> **Requirement**: The job is to find each line of the records below that includes the word "该架构使GPU能够解决复杂的计算问题" and copy it.

** Opening Source material block **

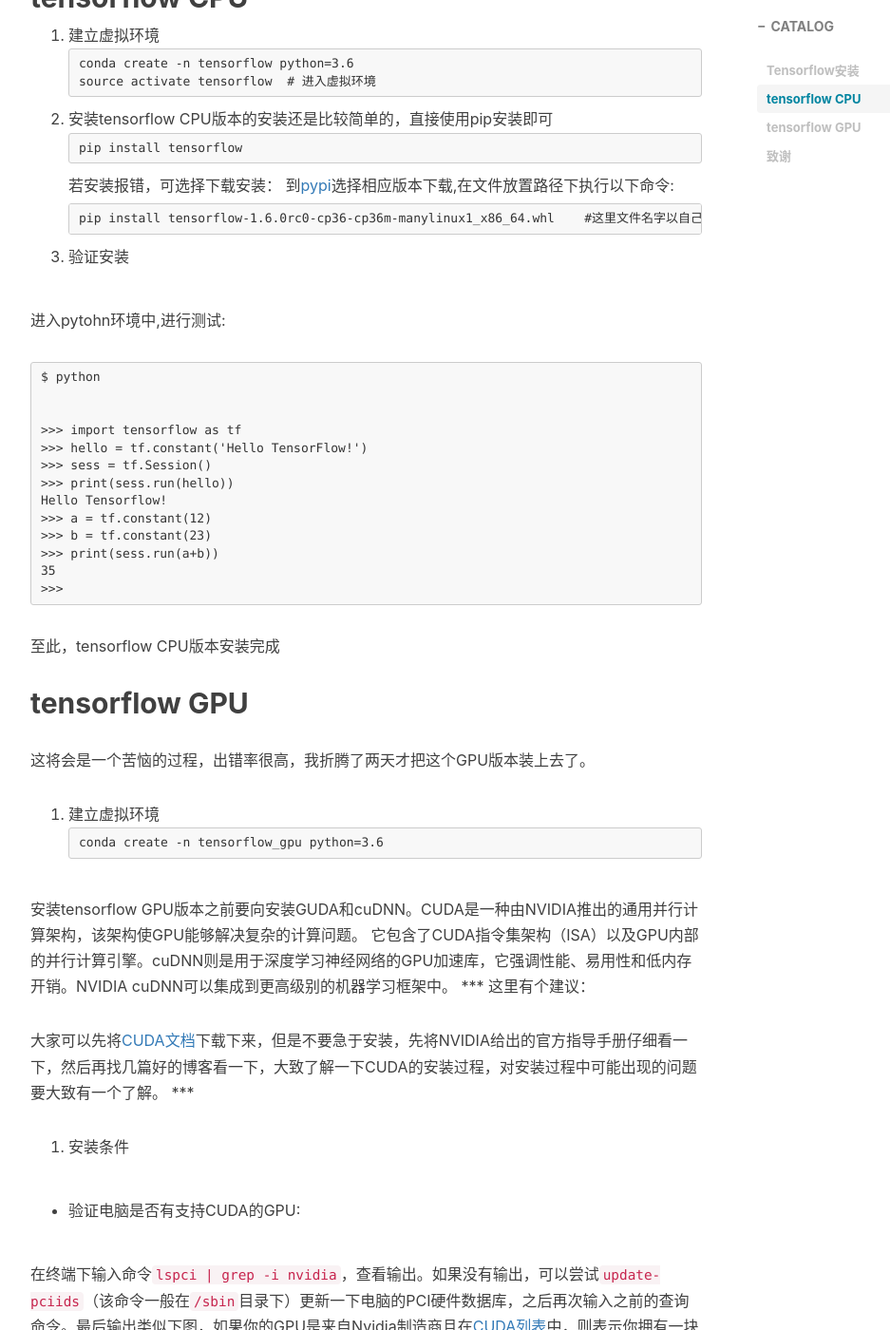
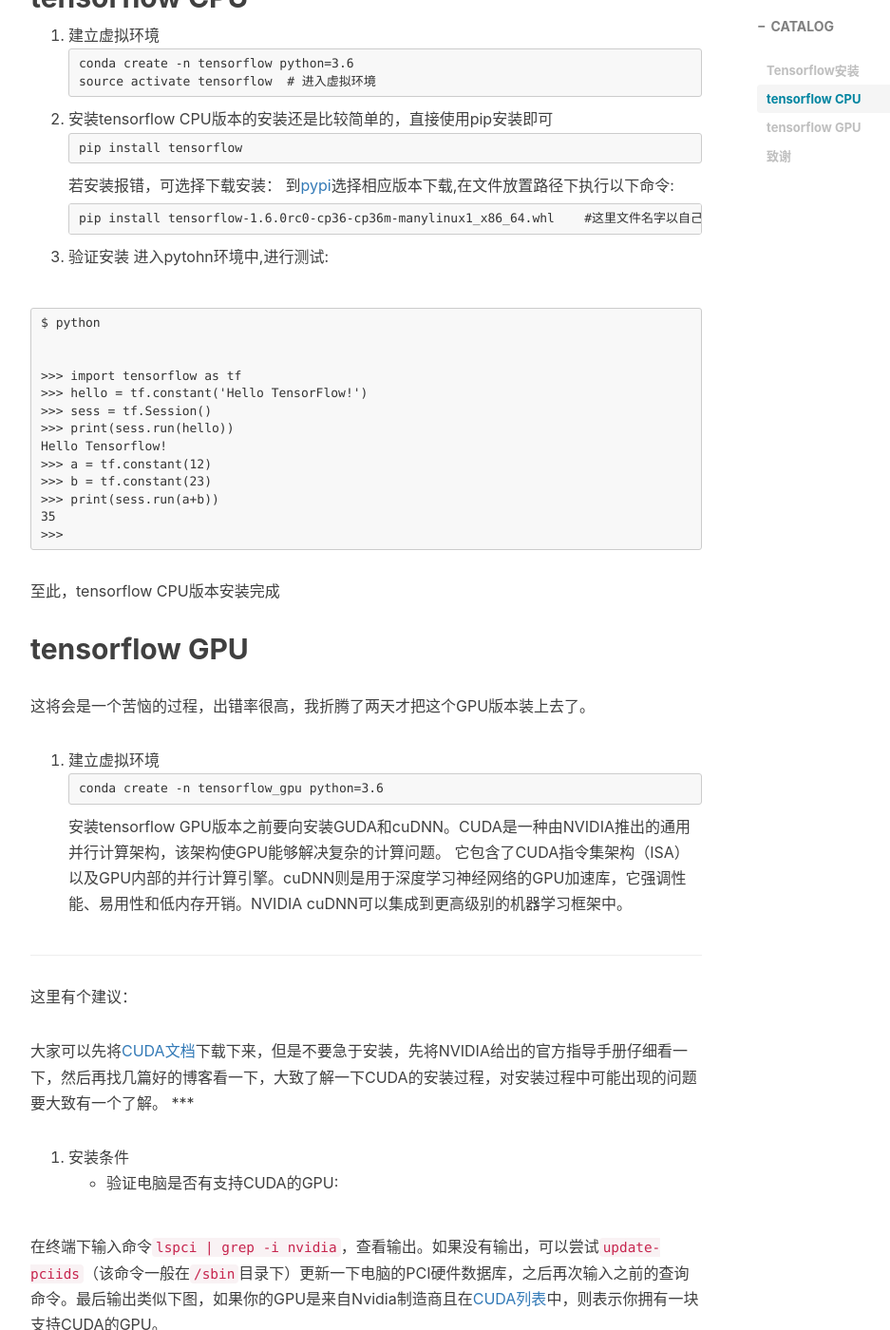
Before and after one commit to simplestory/simplestory.github.io, a Jekyll site: the page built from _posts/2018-2-4-Linux配置Tensorflow.md, in a window 1280 px wide and 1400 px high, scrolled down 924 px. Shown: the whole window at 95% size, without its empty margins (233-1170 px from the left). Built offline with Jekyll 4.4.1, drawn with Linux system fonts in a browser that asks for light colours; nearby versions of some CDN libraries; comment, search, counter and statistics services are not loaded; some of the changed text lies outside the part shown.

Commit message:
统一序号

````diff
--- a/_posts/2018-2-4-Linux配置Tensorflow.md
+++ b/_posts/2018-2-4-Linux配置Tensorflow.md
@@ -42,7 +42,6 @@
 pip install tensorflow-1.6.0rc0-cp36-cp36m-manylinux1_x86_64.whl    #这里文件名字以自己的为准
 ```
 3. 验证安装
-
 进入pytohn环境中,进行测试:
 
 ```
@@ -70,15 +69,15 @@
 ```
 conda create -n tensorflow_gpu python=3.6
 ```
+安装tensorflow GPU版本之前要向安装GUDA和cuDNN。CUDA是一种由NVIDIA推出的通用并行计算架构，该架构使GPU能够解决复杂的计算问题。 它包含了CUDA指令集架构（ISA）以及GPU内部的并行计算引擎。cuDNN则是用于深度学习神经网络的GPU加速库，它强调性能、易用性和低内存开销。NVIDIA cuDNN可以集成到更高级别的机器学习框架中。
 
-安装tensorflow GPU版本之前要向安装GUDA和cuDNN。CUDA是一种由NVIDIA推出的通用并行计算架构，该架构使GPU能够解决复杂的计算问题。 它包含了CUDA指令集架构（ISA）以及GPU内部的并行计算引擎。cuDNN则是用于深度学习神经网络的GPU加速库，它强调性能、易用性和低内存开销。NVIDIA cuDNN可以集成到更高级别的机器学习框架中。
 ***
 这里有个建议：
 
 大家可以先将[CUDA文档](http://developer.download.nvidia.com/compute/cuda/9.0/Prod/docs/sidebar/CUDA_Installation_Guide_Linux.pdf)下载下来，但是不要急于安装，先将NVIDIA给出的官方指导手册仔细看一下，然后再找几篇好的博客看一下，大致了解一下CUDA的安装过程，对安装过程中可能出现的问题要大致有一个了解。
 ***
+
 2. 安装条件
-
 + 验证电脑是否有支持CUDA的GPU:
 
 在终端下输入命令`lspci | grep -i nvidia`，查看输出。如果没有输出，可以尝试`update-pciids`（该命令一般在`/sbin`目录下）更新一下电脑的PCI硬件数据库，之后再次输入之前的查询命令。最后输出类似下图，如果你的GPU是来自Nvidia制造商且在[CUDA列表](https://developer.nvidia.com/cuda-gpus)中，则表示你拥有一块支持CUDA的GPU。
@@ -105,7 +104,6 @@
 以上各项均符合时，即可开始安装CUDA。
 
 3. 安装CUDA
-
 CUDA提供两种安装方式：package manager安装和runfile安装。我在其他博客上看到大多数都选择使用runfile这种安装方式，我也尝试过几次，当最终都失败了，两天的安装时间，大部分都耗在安装CUDA上了。最后我选择package manager安装方式。
 
 - 下载CUDA包：
@@ -130,7 +128,6 @@
 之后用命令`source ~/.bashrc`重新载入该文件。
 
 4. 验证CUDA的安装
-
 - 查看CUDA版本号：
 
 在终端中输入`nvcc --version`查看输出，若输出为相应的版本号，可进行下一步骤，否则应该卸载并重新安装
@@ -163,7 +160,6 @@
 若以上各项均通过，恭喜你，成功安装了CUDA！接下来是安装cuDNN
 
 5. 安装cuDNN
-
 首先需要注册一个Nvidia官网帐号用于下载cuDNN包，之后选择相应的安装包下载（注意要适配所安装的CUDA版本）
 
 ![cudnn_download](https://raw.githubusercontent.com/simplestory/simplestory.github.io/master/img/2018-2-4/cudnn_download.png)
@@ -177,7 +173,6 @@
 ```
 
 6. 安装tensorflow GPU
-
 进入虚拟环境：`source activate tensorflow_gpu`
 
 可以到[pypi](https://pypi.python.org/pypi/tensorflow-gpu)选择相应版本下载，之后用`pip install`安装。
@@ -188,7 +183,6 @@
 ```
 
 7. 验证安装
-
 在虚拟环境下的python中导入tensorflow模块并运行`sess = tf.Session()`，输出大致如下：
 
 ![tf_session](https://raw.githubusercontent.com/simplestory/simplestory.github.io/master/img/2018-2-4/tf_session.png)
````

** Closing Source material block **

> **Finished task**:
+安装tensorflow GPU版本之前要向安装GUDA和cuDNN。CUDA是一种由NVIDIA推出的通用并行计算架构，该架构使GPU能够解决复杂的计算问题。 它包含了CUDA指令集架构（ISA）以及GPU内部的并行计算引擎。cuDNN则是用于深度学习神经网络的GPU加速库，它强调性能、易用性和低内存开销。NVIDIA cuDNN可以集成到更高级别的机器学习框架中。
-安装tensorflow GPU版本之前要向安装GUDA和cuDNN。CUDA是一种由NVIDIA推出的通用并行计算架构，该架构使GPU能够解决复杂的计算问题。 它包含了CUDA指令集架构（ISA）以及GPU内部的并行计算引擎。cuDNN则是用于深度学习神经网络的GPU加速库，它强调性能、易用性和低内存开销。NVIDIA cuDNN可以集成到更高级别的机器学习框架中。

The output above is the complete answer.